[Web document revisions]
----

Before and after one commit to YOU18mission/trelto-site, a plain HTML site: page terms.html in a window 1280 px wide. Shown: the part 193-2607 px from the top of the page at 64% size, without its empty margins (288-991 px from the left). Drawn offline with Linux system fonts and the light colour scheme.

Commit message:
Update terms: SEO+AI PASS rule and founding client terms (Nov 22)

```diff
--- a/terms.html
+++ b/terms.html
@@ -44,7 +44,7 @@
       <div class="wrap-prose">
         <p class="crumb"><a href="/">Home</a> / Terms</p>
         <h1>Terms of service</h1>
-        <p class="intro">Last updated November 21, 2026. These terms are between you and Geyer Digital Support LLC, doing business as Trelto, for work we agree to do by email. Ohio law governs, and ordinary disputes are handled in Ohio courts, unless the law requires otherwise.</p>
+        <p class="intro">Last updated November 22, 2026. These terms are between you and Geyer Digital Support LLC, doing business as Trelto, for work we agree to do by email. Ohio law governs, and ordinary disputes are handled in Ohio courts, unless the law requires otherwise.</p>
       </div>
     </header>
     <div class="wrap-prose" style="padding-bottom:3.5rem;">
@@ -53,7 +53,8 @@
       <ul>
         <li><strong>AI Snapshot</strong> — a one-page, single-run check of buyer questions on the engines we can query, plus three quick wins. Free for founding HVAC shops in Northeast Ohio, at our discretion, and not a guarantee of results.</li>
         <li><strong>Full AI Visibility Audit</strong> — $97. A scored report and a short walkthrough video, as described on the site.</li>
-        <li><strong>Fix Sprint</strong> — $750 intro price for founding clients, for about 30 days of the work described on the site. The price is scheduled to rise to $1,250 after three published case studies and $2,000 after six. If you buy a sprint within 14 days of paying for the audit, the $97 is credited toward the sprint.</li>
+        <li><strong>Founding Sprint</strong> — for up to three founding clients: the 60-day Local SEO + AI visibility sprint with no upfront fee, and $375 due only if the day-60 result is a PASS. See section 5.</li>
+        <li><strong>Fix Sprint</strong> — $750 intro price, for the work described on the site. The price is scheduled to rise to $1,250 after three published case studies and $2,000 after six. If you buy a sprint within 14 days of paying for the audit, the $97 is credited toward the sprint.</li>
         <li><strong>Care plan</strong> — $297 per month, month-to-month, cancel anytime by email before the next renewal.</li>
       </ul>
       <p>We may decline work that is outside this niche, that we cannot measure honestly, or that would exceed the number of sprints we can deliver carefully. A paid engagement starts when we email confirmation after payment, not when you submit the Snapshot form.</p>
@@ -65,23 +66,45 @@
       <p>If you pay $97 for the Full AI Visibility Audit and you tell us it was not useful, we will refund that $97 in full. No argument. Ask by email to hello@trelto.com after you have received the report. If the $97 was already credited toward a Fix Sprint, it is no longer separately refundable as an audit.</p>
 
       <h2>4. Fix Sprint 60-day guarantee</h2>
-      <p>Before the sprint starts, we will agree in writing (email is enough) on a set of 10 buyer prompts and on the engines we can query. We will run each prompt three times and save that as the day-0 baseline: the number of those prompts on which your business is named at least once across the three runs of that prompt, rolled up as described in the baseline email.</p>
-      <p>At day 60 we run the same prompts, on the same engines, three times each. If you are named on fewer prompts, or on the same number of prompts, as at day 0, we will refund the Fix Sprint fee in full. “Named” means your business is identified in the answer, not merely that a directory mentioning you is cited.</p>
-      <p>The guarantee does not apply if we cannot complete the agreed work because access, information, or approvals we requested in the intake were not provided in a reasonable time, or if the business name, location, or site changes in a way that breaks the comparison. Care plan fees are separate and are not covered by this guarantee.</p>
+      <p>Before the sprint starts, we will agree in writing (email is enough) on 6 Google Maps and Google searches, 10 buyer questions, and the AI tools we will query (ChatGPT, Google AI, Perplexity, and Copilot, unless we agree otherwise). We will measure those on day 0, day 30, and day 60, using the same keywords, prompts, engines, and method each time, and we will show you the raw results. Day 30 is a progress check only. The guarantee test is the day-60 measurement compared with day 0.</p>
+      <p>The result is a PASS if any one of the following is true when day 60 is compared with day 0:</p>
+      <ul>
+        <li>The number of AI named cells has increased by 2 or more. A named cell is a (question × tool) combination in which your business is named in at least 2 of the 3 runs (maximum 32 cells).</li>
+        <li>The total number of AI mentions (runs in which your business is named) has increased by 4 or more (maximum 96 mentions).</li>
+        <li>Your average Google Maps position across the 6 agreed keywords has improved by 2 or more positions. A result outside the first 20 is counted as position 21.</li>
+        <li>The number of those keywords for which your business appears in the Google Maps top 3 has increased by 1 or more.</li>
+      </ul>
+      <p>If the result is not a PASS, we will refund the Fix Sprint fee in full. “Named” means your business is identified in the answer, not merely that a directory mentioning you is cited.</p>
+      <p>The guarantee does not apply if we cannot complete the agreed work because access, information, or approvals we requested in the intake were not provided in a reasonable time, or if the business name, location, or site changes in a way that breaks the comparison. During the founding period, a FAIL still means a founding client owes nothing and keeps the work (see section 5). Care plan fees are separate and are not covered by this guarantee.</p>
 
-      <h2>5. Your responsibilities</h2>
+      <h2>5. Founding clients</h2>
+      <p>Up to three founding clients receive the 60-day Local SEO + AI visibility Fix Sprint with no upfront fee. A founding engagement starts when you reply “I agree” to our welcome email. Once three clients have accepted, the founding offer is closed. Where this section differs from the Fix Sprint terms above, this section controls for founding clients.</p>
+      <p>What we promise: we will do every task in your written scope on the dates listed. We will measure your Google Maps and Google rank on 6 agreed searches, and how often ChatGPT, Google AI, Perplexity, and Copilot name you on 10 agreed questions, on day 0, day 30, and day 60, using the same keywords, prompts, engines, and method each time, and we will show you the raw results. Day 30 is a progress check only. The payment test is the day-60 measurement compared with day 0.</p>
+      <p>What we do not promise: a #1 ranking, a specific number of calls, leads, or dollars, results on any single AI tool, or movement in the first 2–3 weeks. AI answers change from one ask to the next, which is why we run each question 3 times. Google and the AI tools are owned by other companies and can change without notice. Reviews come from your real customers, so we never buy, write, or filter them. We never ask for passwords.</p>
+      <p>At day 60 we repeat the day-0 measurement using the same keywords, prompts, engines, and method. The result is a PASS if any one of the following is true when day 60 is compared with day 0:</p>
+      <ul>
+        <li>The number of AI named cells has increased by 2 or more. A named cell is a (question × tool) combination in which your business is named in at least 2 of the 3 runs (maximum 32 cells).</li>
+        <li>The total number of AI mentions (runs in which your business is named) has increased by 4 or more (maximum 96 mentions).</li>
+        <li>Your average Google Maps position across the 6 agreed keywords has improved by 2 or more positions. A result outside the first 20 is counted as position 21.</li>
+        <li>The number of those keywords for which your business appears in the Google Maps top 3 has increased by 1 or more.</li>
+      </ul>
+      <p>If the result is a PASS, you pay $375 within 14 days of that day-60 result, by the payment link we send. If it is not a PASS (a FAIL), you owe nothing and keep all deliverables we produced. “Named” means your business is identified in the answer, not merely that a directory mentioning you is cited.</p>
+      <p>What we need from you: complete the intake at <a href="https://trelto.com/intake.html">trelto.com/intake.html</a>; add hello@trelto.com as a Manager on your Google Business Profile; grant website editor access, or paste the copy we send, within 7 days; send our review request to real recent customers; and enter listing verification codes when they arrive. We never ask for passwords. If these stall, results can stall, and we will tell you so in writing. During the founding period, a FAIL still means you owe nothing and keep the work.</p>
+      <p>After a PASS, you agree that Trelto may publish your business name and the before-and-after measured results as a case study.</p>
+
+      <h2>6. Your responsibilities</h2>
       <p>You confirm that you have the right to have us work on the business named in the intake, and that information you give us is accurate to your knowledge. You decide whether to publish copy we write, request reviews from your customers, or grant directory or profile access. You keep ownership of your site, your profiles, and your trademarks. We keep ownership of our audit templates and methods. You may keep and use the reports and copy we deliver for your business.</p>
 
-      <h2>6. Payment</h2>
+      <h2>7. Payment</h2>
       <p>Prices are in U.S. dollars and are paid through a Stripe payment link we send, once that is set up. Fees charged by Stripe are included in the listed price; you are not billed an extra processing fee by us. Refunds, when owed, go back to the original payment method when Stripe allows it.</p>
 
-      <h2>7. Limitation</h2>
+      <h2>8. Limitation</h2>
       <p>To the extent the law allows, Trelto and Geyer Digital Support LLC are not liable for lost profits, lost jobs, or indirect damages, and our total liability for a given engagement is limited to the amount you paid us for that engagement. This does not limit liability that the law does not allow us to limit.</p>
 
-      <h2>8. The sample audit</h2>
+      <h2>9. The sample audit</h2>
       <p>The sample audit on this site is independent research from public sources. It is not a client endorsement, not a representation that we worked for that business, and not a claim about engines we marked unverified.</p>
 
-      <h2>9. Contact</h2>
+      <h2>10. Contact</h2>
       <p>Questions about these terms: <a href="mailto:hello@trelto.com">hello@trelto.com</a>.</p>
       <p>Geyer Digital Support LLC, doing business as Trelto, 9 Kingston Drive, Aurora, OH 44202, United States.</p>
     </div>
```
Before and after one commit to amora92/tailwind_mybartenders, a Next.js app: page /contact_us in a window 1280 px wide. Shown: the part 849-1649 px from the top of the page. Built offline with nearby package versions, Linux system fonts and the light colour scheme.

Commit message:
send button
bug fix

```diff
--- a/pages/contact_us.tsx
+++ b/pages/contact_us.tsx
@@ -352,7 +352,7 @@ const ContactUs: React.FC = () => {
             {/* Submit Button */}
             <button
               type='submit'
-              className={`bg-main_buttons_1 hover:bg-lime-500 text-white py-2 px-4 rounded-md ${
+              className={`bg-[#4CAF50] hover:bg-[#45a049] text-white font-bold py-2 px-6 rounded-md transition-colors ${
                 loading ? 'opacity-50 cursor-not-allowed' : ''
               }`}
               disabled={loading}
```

----

→ **Exercise objective**
Your reply should hold every line from the data that contains "wrap", copied in full.

→ **Output for this task**
       <div class="wrap-prose">
     <div class="wrap-prose" style="padding-bottom:3.5rem;">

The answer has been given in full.